• _What to work on_
Only one number is wanted here: how many lines of the data hold "import".

Data for analysis: Begin

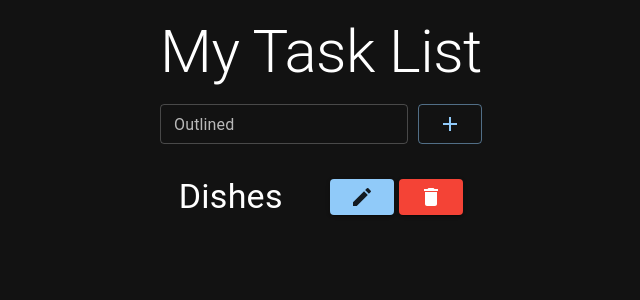
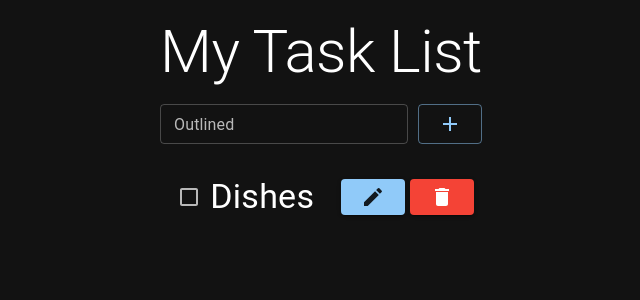
Before and after one commit to ViniBjazevich/crud-tutorial, a React (Create React App) app in the folder ui/: page / in a window 1280 px wide. Shown: the top 300 px of the page, without its empty margins (319-959 px from the left). Built offline with nearby package versions, Linux system fonts and the light colour scheme.

Commit message:
feat: added checkbox funtionality

```diff
--- a/ui/package.json
+++ b/ui/package.json
@@ -11,6 +11,7 @@
     "@testing-library/jest-dom": "^5.17.0",
     "@testing-library/react": "^13.4.0",
     "@testing-library/user-event": "^13.5.0",
+    "classnames": "^2.3.2",
     "react": "^18.2.0",
     "react-dom": "^18.2.0",
     "react-scripts": "5.0.1",
--- a/ui/src/components/Task.js
+++ b/ui/src/components/Task.js
@@ -6,14 +6,26 @@ import DialogTitle from "@mui/material/DialogTitle";
 import CheckIcon from "@mui/icons-material/Check";
 import DeleteIcon from "@mui/icons-material/Delete";
 import EditIcon from "@mui/icons-material/Edit";
+import Checkbox from "@mui/material/Checkbox";
+import classnames from "classnames";
 
 export const Task = ({ name }) => {
   const [isDialogOpen, setIsDialogOpen] = useState(false);
+  const [isComplete, setIsComplete] = useState(false);
 
   return (
-    <div>
     <div className="task">
+      <div
+        className={classnames("flex", {
+          done: isComplete,
+        })}
+      >
+        <Checkbox
+          checked={isComplete}
+          onChange={() => setIsComplete((prev) => !prev)}
+        />
         <Typography variant="h4">{name}</Typography>
+      </div>
       <div className="taskButtons">
         <Button variant="contained" onClick={() => setIsDialogOpen(true)}>
           <EditIcon />
@@ -37,6 +49,5 @@ export const Task = ({ name }) => {
         </div>
       </Dialog>
     </div>
-    </div>
   );
 };
--- a/ui/src/css/app.css
+++ b/ui/src/css/app.css
@@ -28,3 +28,11 @@ body {
   gap: 10px;
   margin: 0 1rem 1rem 1rem;
 }
+
+.flex {
+  display: flex;
+}
+
+.done {
+  text-decoration: line-through;
+}
```
Also changed, not shown: 1 other file (tests, documents, lock files or other folders). Lines whose indentation alone changed are shown as unchanged.
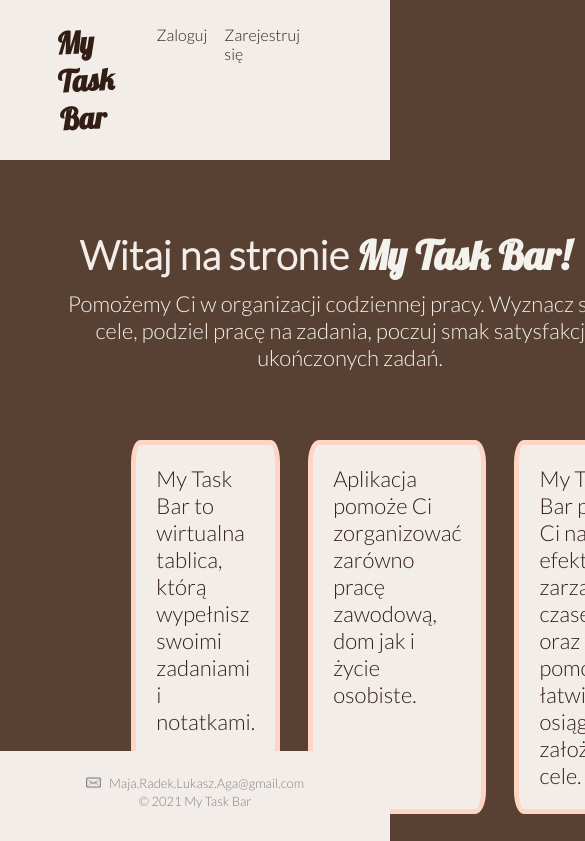
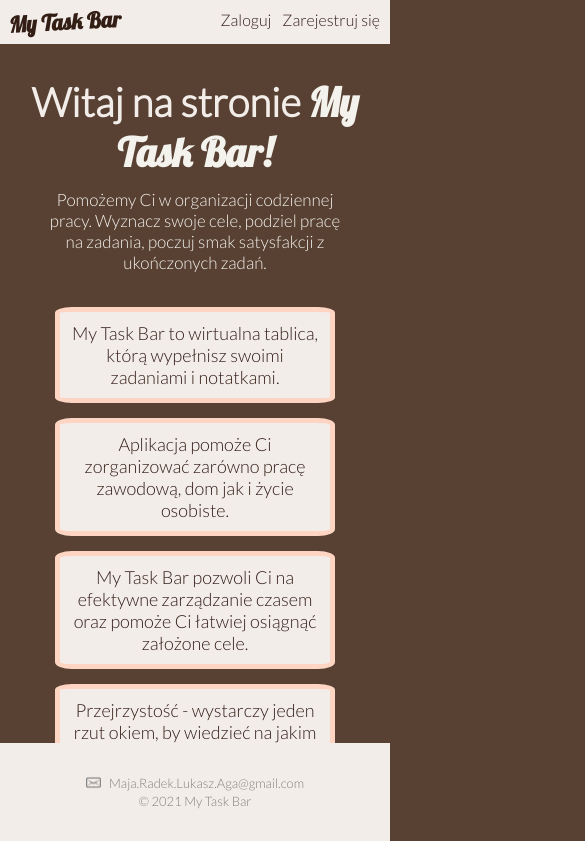
Before and after one commit to infoshareacademy/jfdzr2-nuclear-penguins, a React (Create React App) app: page / in a window 390 px wide. Shown: the top 841 px of the page, 585 px wide, since content can reach past the window. Built offline with nearby package versions, Linux system fonts and the light colour scheme.

Commit message:
homepage media query

```diff
--- a/src/components/homePage/HomePage.js
+++ b/src/components/homePage/HomePage.js
@@ -21,40 +21,56 @@ export const HomePage = () => {
         <h2 className="title">
           Witaj na stronie <span className="title-2"> My Task Bar!</span>{' '}
         </h2>
-        <p className="introduction">
+        <div className="introduction">
+          <p className="paragraph--introduction">
             Pomożemy Ci w organizacji codziennej pracy. Wyznacz swoje cele,
-          podziel pracę na zadania, poczuj smak satysfakcji z ukończonych zadań.
+            podziel pracę na zadania, poczuj smak satysfakcji z ukończonych
+            zadań.
           </p>
         </div>
+      </div>
 
-      <div>
+      <div className="square-container">
         <div className="home--square--row">
+          <div className="home--div--square">
             <p className="home--paragraph">
-            My Task Bar to wirtualna tablica, którą wypełnisz swoimi zadaniami i
-            notatkami.
+              My Task Bar to wirtualna tablica, którą wypełnisz swoimi zadaniami
+              i notatkami.
             </p>
+          </div>
+          <div className="home--div--square">
             <p className="home--paragraph">
               Aplikacja pomoże Ci zorganizować zarówno pracę zawodową, dom jak i
               życie osobiste.
             </p>
+          </div>
+          <div className="home--div--square">
             <p className="home--paragraph">
               My Task Bar pozwoli Ci na efektywne zarządzanie czasem oraz pomoże
               Ci łatwiej osiągnąć założone cele.
             </p>
           </div>
+        </div>
         <div className="home--square--row">
+          <div className="home--div--square">
             <p className="home--paragraph">
               Przejrzystość - wystarczy jeden rzut okiem, by wiedzieć na jakim
               etapie realizacji jest Twój task.
             </p>
+          </div>
+          <div className="home--div--square">
             <p className="home--paragraph">
               Narzędzie jest proste i intuicyjne w użyciu. Zmiana statusu
               następuje za pomocą funkcji Drag&Drop.
             </p>
-          <p className="home--paragraph home--last--square">
-            My Task Bar kojarzy Ci się z czekoladą? Świetnie! Niech każdy
-            ukończony task przyniesie Ci słodki smak satysfakcji!
+          </div>
+
+          <div className="home--div--square home--last--square">
+            <p className="home--paragraph">
+              My Task Bar jest jak tabliczka czekolady. Każdy ukończony task
+              przyniesie Ci słodki smak satysfakcji!
             </p>
+          </div>
         </div>
 
         <div className="footer-space"></div>
--- a/src/components/homePage/homepage.css
+++ b/src/components/homePage/homepage.css
@@ -1,15 +1,17 @@
 .welcome {
-  width: 650px;
   height: auto;
   text-align: center;
-  margin: 20px auto;
-  padding: 40px 50px;
+  margin-top: 2%;
+  padding: 15px 0 15px 0;
+  display: flex;
+  justify-content: center;
+  flex-direction: column;
 }
 
 .title {
   padding: 10px;
   color: #f3f2ed;
-  font-size: 30px;
+  font-size: 35px;
 }
 
 .title-2 {
@@ -17,10 +19,16 @@
   font-family: Lobster;
 }
 
-.introduction {
+div.introduction {
+  display: flex;
+  justify-content: center;
+  margin-top: 0.5%;
+  font-size: 24px;
+}
+
+.paragraph--introduction {
   color: #f3f2ed;
-  font-size: 22px;
-  width: 600px;
+  margin: 0 30vw 0 30vw;
 }
 
 ul {
@@ -34,26 +42,30 @@ ul {
 .link-nav {
   text-decoration: none;
 }
+div.square-container {
+  display: flex;
+  align-items: center;
+  flex-direction: column;
+  margin-top: 1%;
+}
 
 .home--square--row {
   display: flex;
   flex-direction: row;
-  justify-content: space-around;
-  margin: auto;
-  width: 47vw;
-  margin-top: 29px;
+  margin-top: 23px;
 }
 
-.home--paragraph {
+.home--div--square {
   color: #331e16;
   font-size: 22px;
   background-color: #f3edea;
   border: 5px solid;
   border-radius: 6%;
   border-color: #fed5c3;
-  padding: 20px;
+  padding: 18px;
   width: 265px;
   margin-left: 28px;
+  text-align: center;
 }
 
 .home--last--square {
@@ -66,5 +78,109 @@ ul {
   position: fixed;
   bottom: 0;
   width: 100%;
-  height: 11%;
+  height: 12%;
 }
+
+@media (min-width: 320px) and (max-width: 480px) and (orientation: portrait) {
+  div.home--square--row {
+    display: flex;
+    flex-direction: column;
+    margin: 0;
+  }
+
+  .link-nav {
+    margin: 0 11px;
+  }
+
+  p.home--paragraph {
+    color: #331e16;
+    font-size: 18px;
+  }
+  .home--div--square {
+    width: 280px;
+    margin-top: 15px;
+  }
+  .title {
+    font-size: 23px;
+  }
+
+  div.introduction {
+    font-size: 17px;
+  }
+
+  .home--last--square {
+    margin: 40px 0 140px 0;
+    transform: rotate(10deg);
+  }
+  .home--div--square {
+    margin-left: 0;
+    padding: 10px;
+  }
+}
+
+@media (min-width: 481px) and (max-width: 1024px) and (orientation: portrait) {
+  p.paragraph--introduction {
+    margin: 0 13vw 0 13vw;
+  }
+
+  div.home--square--row {
+    display: flex;
+    flex-direction: column;
+    margin: 0;
+  }
+
+  p.home--paragraph {
+    color: #331e16;
+    font-size: 19px;
+  }
+  .home--div--square {
+    width: 295px;
+    margin-top: 15px;
+  }
+  .title {
+    font-size: 23px;
+  }
+
+  div.introduction {
+    font-size: 18px;
+  }
+
+  .home--last--square {
+    margin-top: 40px;
+    margin-bottom: 140px;
+    transform: rotate(10deg);
+  }
+}
+
+@media (min-width: 769px) and (max-width: 1024px) and (orientation: landscape) {
+  p.home--paragraph {
+    color: #331e16;
+    font-size: 16px;
+  }
+
+  .home--div--square {
+    width: 230px;
+  }
+
+  p.paragraph--introduction {
+    margin: 0 13vw 0 13vw;
+  }
+}
+
+/* @media (min-width: 769px) and (max-width: 1024px) and (orientation: landscape) {
+} */
+
+@media (min-width: 1025px) and (max-width: 1550px) {
+  p.home--paragraph {
+    color: #331e16;
+    font-size: 20px;
+  }
+
+  .home--div--square {
+    width: 250px;
+  }
+
+  p.paragraph--introduction {
+    margin: 0 13vw 0 13vw;
+  }
+}
--- a/src/components/shared.css
+++ b/src/components/shared.css
@@ -24,7 +24,8 @@ h1.logo {
   padding: 15px;
   padding-left: 50px;
   padding-right: 50px;
-  width: auto;
+  /* width: auto; */
+  /* width: 100vw; */
 }
 
 .menu {
@@ -39,3 +40,32 @@ li {
   justify-content: flex-end;
   cursor: pointer;
 }
+
+@media (min-width: 320px) and (max-width: 480px) and (orientation: portrait) {
+  h1.logo {
+    font-size: 22px;
+    padding-left: 9px;
+  }
+  .navigation {
+    padding: 0px;
+  }
+  .menu {
+    padding-right: 0;
+  }
+
+  p.paragraph--introduction {
+    margin: 0 11vw 0 11vw;
+  }
+}
+
+@media (min-width: 481px) and (max-width: 768px) and (orientation: portrait) {
+  .navigation {
+    display: flex;
+    justify-content: space-between;
+    padding: 15px;
+  }
+
+  .menu {
+    padding-right: 0;
+  }
+}
```
Lines whose indentation alone changed are shown as unchanged.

Data for analysis: End

• _Answer_
6